Senior Editor, Digital Content
March 28, 2017
Running a small business isn’t easy. Succeeding is even harder. And it’s more difficult when regulations hold you back.
With more than 45% of economy driven by it, small businesses are engines of economic prosperity. But that engine seems to have stalled.
In 2013, 400,000 companies were started, compared to 450,000 that were started in 1980. Population grew 40%, while start-ups fell 11%.
A report for the U.S. Chamber of Commerce Foundation, “The Regulatory Impact on Small Business: Complex. Cumbersome. Costly,” looks at how regulations are throwing sand in the gears of that engine.
Here are four key findings:
- Government regulations have a sizable impact on free enterprise in America, disproportionately impacting small businesses.
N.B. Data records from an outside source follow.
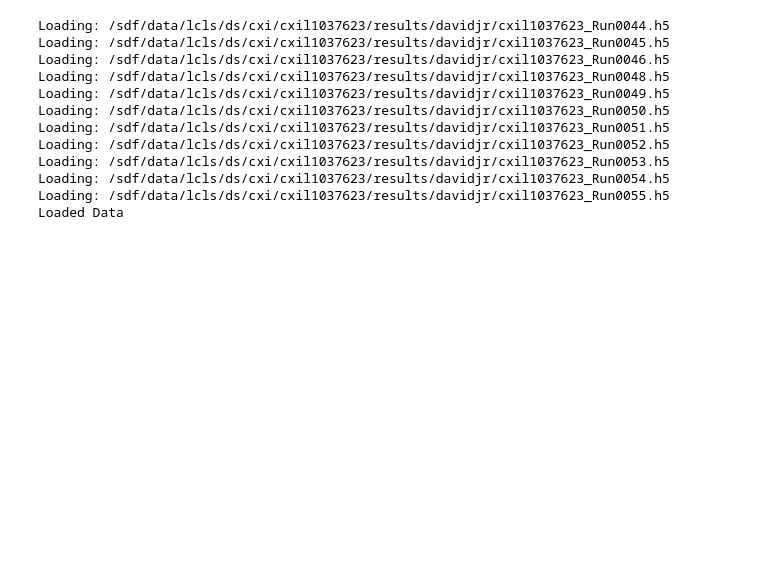
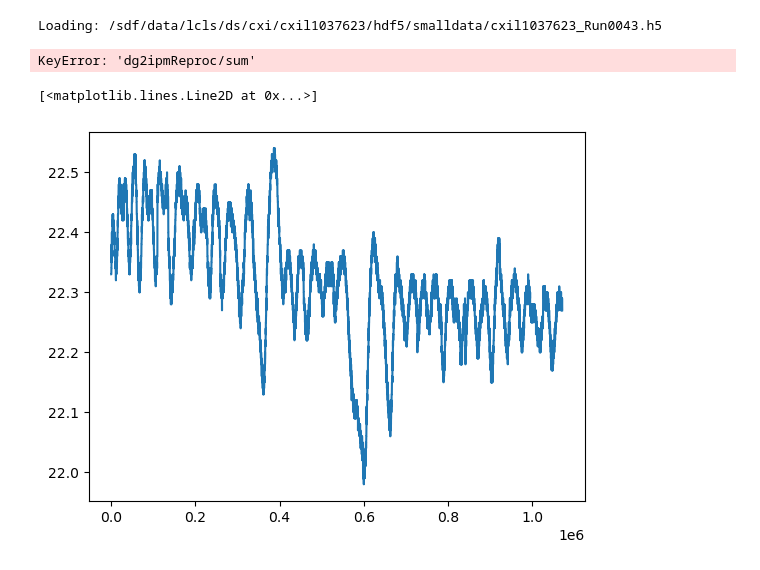
Before and after one commit to Weber-Group/L-10376, a Jupyter notebook: Workbook.ipynb, the cells around one changed output. Saved outputs shown, nothing was run; the diff lists cells and outputs as text; code cells hidden in the pictures; blank space fills up the shorter version.

```diff
--- a/Workbook.ipynb
+++ b/Workbook.ipynb
@@ -9,9 +9,10 @@ from utils import *
 import psana
 # %%
 ###############################################
-runNumbers = [44,45,46,48,49,50,51,52,53,54,55]  # enter the run numbers to be loaded
+runNumbers = [44,45,46,48,49,50,51,52,53,54,55,56,57,58,59,60,61,62,63,64,65,66]  # enter the run numbers to be loaded
+#runNumbers = [15,16,17,18,19,20,21,22,23,24,25,26,27,28]
+#runNumbers = [43]
 #folder = '/sdf/data/lcls/ds/cxi/cxil1037623/hdf5/smalldata/' # insert here the directory path where .h5 files are stored
-#folder = '/sdf/data/lcls/ds/cxi/cxil1037623/hdf5/smalldata/'
 #folder = '/sdf/data/lcls/ds/cxi/cxil1037623/scratch/davidjr/dg2ipmReproc/'
 folder = '/sdf/data/lcls/ds/cxi/cxil1037623/results/davidjr/'
 ###############################################
@@ -121,18 +122,13 @@ ypos = ypos[1:-1];
 eventTime = eventTime[1:-1];
 gasPressure = gasPressure[1:-1];
 # %% [output]
-Loading: /sdf/data/lcls/ds/cxi/cxil1037623/results/davidjr/cxil1037623_Run0044.h5
-Loading: /sdf/data/lcls/ds/cxi/cxil1037623/results/davidjr/cxil1037623_Run0045.h5
-Loading: /sdf/data/lcls/ds/cxi/cxil1037623/results/davidjr/cxil1037623_Run0046.h5
-Loading: /sdf/data/lcls/ds/cxi/cxil1037623/results/davidjr/cxil1037623_Run0048.h5
-Loading: /sdf/data/lcls/ds/cxi/cxil1037623/results/davidjr/cxil1037623_Run0049.h5
-Loading: /sdf/data/lcls/ds/cxi/cxil1037623/results/davidjr/cxil1037623_Run0050.h5
-Loading: /sdf/data/lcls/ds/cxi/cxil1037623/results/davidjr/cxil1037623_Run0051.h5
-Loading: /sdf/data/lcls/ds/cxi/cxil1037623/results/davidjr/cxil1037623_Run0052.h5
-Loading: /sdf/data/lcls/ds/cxi/cxil1037623/results/davidjr/cxil1037623_Run0053.h5
-Loading: /sdf/data/lcls/ds/cxi/cxil1037623/results/davidjr/cxil1037623_Run0054.h5
-Loading: /sdf/data/lcls/ds/cxi/cxil1037623/results/davidjr/cxil1037623_Run0055.h5
-Loaded Data
+Loading: /sdf/data/lcls/ds/cxi/cxil1037623/hdf5/smalldata/cxil1037623_Run0043.h5
+KeyError: 'dg2ipmReproc/sum'
+# %%
+plt.plot(gasPressure)
+# %% [output]
+[<matplotlib.lines.Line2D at 0x...>]
+[figure, added]
 # %%
 ##########
 integration_cutoff_hb = 0.2
```
Also changed, not shown: parts of 8 cells of this notebook.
- Federal regulations alone are estimated to cost the American economy as much as $1.9 trillion a year in direct costs, lost productivity, and higher prices. The costs to smaller businesses with 50 employees or fewer are nearly 20% higher than the average for all firms.
- Every $1 increase in per capita regulatory expenditures are directly correlated with decreases in the smallest firms (those employing between one and four persons) by 0.0156%, a figure whose burden quickly adds up.
- Based on the current regulatory climate, nearly one in three chamber executive researchers spoke with as a part of this project say they would not actively encourage new business establishment and relocation in their regions. More than two-thirds reported that federal regulations have become “more” or “much more” significant over the past several years.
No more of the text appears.